The lawyers are on it.
The Dean McAmmond fiasco, we would suspect, may not be over yet, a veritable Pandora's box of minor troubles for the NHL.
McAmmond was traded to the Calgary Flames earlier in the week, a barely under the wire deal on trade deadline day that managed to squeak by a phalanx of authorities before the Flames turned themselves in, guilty, along with Colorado, of having worked themselves around a long forgotten rule designed to prevent teams from circumventing waiver wire regulations.
While the spirit of the deal was obvious, a player ecstatic to be returning to Calgary after being benched in Colorado, a Flames team happy to have him back and a Colorado GM who seemed genuinely pleased to help a young family move back to where they wanted to be, the deal was nevertheless in clear violation of the rules.
With the trade in dispute even after having been approved at the league level, the NHL was forced to come to a compromise although finding itself between a literal rock and a hard place.
The ruling today that McAmmond is indeed a Flame but in name only, ineligible to play for the remainder of the season, leaves one wondering if the NHLPA will now step up in McAmmond's defence.
Does the player have bonus clauses in his contract for games played? For goals scored? Is he being denied those bonuses through no fault of his own?
While the NHLPA is often whipped for its perceived lack of effort to avert labour Armageddon with the NHL in 2004, this is an area where it was expressly designed to step in and protect the rights of a player who is clearly in an untenable position, faced with a system that has arbitrarily ruled against his interests.

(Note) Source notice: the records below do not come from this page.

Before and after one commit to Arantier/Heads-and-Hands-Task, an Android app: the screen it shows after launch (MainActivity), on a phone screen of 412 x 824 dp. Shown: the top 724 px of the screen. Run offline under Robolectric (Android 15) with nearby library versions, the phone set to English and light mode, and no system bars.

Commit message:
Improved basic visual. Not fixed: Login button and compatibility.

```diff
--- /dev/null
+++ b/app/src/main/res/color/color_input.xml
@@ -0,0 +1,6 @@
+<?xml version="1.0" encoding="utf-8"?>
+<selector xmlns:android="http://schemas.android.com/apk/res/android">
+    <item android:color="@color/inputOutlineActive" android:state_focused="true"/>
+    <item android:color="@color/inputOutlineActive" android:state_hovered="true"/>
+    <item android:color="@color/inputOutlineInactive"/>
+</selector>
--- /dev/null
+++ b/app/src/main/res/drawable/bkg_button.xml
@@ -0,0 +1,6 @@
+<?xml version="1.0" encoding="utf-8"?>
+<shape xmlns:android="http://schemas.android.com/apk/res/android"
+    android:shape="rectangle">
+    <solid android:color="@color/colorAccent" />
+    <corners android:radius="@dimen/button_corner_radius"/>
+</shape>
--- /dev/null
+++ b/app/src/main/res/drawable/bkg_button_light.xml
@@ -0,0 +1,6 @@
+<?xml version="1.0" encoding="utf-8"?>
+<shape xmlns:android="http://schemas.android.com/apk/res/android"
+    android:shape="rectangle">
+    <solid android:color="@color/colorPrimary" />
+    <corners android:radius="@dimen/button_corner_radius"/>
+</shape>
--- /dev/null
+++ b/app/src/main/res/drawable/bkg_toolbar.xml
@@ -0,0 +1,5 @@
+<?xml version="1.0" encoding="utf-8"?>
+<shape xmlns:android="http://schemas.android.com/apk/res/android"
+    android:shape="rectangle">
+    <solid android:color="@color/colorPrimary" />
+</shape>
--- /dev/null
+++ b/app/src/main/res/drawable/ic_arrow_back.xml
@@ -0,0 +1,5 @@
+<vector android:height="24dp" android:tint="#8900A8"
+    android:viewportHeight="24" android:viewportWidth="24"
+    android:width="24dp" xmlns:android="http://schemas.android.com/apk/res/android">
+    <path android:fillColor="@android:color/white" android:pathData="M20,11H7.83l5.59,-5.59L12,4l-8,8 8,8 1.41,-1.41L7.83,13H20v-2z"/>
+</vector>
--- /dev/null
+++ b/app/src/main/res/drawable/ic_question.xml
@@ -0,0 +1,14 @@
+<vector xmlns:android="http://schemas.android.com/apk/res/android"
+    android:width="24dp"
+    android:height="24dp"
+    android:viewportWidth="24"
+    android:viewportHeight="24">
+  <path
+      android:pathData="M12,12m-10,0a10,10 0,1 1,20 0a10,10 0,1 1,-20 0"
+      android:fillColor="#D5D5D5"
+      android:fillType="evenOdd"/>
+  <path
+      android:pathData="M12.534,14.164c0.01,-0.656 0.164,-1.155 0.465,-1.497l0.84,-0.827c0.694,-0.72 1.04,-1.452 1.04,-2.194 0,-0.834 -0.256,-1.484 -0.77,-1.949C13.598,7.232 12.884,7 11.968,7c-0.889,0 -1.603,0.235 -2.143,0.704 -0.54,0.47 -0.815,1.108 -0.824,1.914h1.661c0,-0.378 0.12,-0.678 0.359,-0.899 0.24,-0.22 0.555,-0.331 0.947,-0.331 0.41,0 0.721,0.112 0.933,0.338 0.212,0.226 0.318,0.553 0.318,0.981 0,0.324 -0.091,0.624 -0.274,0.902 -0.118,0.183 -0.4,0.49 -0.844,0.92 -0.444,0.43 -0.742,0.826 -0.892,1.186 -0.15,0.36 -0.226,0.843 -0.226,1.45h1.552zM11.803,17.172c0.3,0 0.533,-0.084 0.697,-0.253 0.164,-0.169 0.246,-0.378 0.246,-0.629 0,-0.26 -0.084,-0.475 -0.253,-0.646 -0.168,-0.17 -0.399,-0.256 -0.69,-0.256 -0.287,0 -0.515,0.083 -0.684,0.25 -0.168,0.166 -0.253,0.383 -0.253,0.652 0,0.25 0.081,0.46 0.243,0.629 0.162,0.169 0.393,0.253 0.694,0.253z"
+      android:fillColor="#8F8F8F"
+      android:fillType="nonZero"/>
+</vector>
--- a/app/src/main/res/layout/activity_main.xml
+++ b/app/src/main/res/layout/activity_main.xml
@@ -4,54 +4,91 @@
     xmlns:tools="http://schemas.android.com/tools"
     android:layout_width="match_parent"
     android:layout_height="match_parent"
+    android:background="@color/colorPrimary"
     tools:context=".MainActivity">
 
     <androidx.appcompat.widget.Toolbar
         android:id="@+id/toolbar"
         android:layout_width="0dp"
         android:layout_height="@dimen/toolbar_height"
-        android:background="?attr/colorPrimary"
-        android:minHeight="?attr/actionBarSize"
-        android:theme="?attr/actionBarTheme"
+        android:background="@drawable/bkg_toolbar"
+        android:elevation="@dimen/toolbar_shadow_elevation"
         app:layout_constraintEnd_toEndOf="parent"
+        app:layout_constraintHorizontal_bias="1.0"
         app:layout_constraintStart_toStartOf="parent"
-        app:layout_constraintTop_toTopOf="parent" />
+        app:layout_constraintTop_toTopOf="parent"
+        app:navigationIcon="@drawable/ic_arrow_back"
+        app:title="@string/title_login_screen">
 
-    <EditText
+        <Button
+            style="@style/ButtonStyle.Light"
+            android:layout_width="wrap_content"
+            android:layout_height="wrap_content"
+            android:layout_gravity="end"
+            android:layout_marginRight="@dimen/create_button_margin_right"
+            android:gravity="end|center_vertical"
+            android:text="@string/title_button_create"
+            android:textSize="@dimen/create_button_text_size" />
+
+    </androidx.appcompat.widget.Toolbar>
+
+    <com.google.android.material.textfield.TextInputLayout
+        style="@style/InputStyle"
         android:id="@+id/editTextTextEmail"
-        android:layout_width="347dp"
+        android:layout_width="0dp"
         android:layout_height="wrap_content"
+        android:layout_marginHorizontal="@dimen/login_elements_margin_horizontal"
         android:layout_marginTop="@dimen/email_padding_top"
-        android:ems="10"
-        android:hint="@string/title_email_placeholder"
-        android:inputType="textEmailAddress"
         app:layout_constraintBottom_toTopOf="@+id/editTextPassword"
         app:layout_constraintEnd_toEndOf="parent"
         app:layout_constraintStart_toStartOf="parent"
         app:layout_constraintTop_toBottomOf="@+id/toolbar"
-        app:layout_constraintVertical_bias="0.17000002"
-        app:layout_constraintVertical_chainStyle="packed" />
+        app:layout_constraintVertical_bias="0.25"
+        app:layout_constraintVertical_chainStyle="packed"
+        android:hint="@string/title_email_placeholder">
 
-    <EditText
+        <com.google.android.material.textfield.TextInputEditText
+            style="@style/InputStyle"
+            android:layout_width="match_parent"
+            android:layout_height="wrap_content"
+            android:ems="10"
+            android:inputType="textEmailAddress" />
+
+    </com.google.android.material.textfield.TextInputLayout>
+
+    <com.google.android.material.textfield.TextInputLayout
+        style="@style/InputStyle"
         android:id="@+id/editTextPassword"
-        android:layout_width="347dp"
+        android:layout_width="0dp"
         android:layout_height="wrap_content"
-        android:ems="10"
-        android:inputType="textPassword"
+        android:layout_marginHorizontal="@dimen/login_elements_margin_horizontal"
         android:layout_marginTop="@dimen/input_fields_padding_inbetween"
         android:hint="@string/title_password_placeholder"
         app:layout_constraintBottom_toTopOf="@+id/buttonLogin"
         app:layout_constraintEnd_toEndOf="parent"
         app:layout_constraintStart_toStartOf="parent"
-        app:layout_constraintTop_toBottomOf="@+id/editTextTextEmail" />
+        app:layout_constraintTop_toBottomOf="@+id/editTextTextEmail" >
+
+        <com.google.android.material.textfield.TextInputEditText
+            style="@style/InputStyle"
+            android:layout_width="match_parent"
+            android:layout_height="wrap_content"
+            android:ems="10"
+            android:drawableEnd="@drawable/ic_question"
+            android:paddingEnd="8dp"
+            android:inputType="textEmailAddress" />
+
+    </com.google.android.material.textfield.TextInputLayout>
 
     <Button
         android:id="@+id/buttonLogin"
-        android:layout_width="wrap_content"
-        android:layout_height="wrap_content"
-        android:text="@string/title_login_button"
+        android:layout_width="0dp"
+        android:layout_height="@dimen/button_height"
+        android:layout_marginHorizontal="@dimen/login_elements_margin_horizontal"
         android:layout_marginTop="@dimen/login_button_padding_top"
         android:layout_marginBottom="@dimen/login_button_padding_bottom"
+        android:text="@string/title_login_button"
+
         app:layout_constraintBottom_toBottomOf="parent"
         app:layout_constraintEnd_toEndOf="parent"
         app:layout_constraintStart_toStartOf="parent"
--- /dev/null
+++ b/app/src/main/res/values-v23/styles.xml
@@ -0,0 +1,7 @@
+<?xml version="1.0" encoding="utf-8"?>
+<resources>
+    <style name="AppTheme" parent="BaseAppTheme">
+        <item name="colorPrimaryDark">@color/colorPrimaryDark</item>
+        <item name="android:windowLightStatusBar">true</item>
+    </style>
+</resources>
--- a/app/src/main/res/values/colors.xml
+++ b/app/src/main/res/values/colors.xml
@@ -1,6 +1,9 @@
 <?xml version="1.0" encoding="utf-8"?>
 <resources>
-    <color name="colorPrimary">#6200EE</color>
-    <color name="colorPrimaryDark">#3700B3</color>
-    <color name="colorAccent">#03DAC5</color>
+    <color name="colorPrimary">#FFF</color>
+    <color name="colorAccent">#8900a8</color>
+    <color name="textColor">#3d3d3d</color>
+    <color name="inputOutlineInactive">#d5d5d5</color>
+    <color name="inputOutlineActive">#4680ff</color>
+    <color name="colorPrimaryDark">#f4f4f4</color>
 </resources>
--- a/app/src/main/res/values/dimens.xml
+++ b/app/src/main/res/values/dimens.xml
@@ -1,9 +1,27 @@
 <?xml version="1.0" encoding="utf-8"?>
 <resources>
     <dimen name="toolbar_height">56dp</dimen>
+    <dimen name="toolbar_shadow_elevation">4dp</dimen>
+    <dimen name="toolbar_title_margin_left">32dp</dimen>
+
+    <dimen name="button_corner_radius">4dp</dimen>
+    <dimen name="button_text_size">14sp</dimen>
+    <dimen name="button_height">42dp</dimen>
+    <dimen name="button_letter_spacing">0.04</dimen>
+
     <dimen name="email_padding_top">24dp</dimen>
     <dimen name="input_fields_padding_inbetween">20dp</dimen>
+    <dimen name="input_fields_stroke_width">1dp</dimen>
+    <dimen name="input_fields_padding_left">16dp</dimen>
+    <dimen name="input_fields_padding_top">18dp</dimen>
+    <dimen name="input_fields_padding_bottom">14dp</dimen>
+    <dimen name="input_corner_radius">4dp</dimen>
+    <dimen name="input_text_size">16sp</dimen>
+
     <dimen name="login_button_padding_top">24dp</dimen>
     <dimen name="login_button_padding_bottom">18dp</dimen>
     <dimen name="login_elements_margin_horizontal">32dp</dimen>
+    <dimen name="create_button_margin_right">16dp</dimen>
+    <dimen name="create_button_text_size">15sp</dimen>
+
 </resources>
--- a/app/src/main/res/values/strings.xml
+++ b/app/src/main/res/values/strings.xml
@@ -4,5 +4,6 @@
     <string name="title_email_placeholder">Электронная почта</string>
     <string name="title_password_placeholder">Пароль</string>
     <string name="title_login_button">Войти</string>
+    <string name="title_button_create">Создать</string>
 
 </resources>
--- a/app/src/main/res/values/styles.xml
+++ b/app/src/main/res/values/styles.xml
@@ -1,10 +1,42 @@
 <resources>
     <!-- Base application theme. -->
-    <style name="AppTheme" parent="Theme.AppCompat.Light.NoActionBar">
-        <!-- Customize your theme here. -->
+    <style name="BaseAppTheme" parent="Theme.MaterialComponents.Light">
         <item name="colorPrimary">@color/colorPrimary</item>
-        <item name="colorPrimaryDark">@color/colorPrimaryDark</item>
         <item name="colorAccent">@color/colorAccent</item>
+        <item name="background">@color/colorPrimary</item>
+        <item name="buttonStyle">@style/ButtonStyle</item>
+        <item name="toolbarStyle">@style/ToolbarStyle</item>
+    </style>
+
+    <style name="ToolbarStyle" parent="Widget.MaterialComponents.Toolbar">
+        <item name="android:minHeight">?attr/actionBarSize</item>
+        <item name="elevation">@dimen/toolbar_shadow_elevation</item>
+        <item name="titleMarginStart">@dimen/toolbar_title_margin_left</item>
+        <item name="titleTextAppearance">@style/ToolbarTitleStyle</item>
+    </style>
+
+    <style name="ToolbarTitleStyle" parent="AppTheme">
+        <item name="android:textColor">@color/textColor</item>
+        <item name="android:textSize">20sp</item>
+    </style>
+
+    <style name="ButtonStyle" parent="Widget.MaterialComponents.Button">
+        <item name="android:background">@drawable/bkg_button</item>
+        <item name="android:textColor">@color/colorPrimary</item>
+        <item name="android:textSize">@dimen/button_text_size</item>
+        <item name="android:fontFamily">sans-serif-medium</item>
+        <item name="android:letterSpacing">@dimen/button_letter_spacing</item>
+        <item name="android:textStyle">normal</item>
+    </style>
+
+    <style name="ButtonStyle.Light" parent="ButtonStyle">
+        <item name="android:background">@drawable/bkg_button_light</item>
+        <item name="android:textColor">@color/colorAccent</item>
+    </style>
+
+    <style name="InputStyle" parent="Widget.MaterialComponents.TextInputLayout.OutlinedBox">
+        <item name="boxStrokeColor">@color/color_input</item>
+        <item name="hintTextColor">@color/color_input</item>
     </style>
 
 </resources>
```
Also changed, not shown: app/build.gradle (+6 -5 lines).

Indeed, a grievance by the NHLPA followed by a request to immediately seek an arbitration ruling on this matter wouldn't be unexpected.
Preventing the NHLPA from going forward with such an action might be the fact the waiver regulations the McAmmond trade has bent are very obviously designed to help NHLPA members from being buried in organizations forever. These rules are meant to enhance player movement, to create opportunities for the membership, which might otherwise be denied.
And so the NHLPA is in no great position itself, protesting the very rules it bargained hard to achieve and may let the matter rest as a result.
Where does the blame for this lie?
The Avs wouldn't have been dirty enough to have known about the clause and then initiated the trade anyway to get McAmmond's salary off their books? Probably not given the money involved is chump change considering the big picture. But they didn't want him back either.
The NHL could have let the deal go through and other GM's who might be impacted by the success or failure of the Flames down the stretch might have cried foul. Indeed, the NHLPA might have grieved THAT decision as well since it was in clear violation of the tenets of the CBA!!
Some are already trying to play "Pin The Tail On The Button" for this one but a GM three years into his tenure and currently in 14th place in a 15 team conference will probably be judged on other things when contract time comes up this summer.
The blame for this could easily be spread around but in the end the responsibility for the public relations nightmare has to rest at the NHL level where teams of lawyers address every trade as they happen. These are the guys and gals paid to know their stuff, even more so than the wily GM's and staffs of the respective teams, the final tripwire to catch mistakes like this.
Here's something you don't know - what percentage of trades come across the desks of NHL lawyers that are rejected for similar technical reasons? What other mistakes or what other rules are overlooked and caught by this last line of defence, the tripwire, and never reach the public eye?
Probably more than we know.
But this one got through and now the poop will hit the fan, a real mess as the length of time to solve it would suggest.
The blame for this lies with the NHL.
Is it over or will the NHLPA now step forward in McAmmond's defence?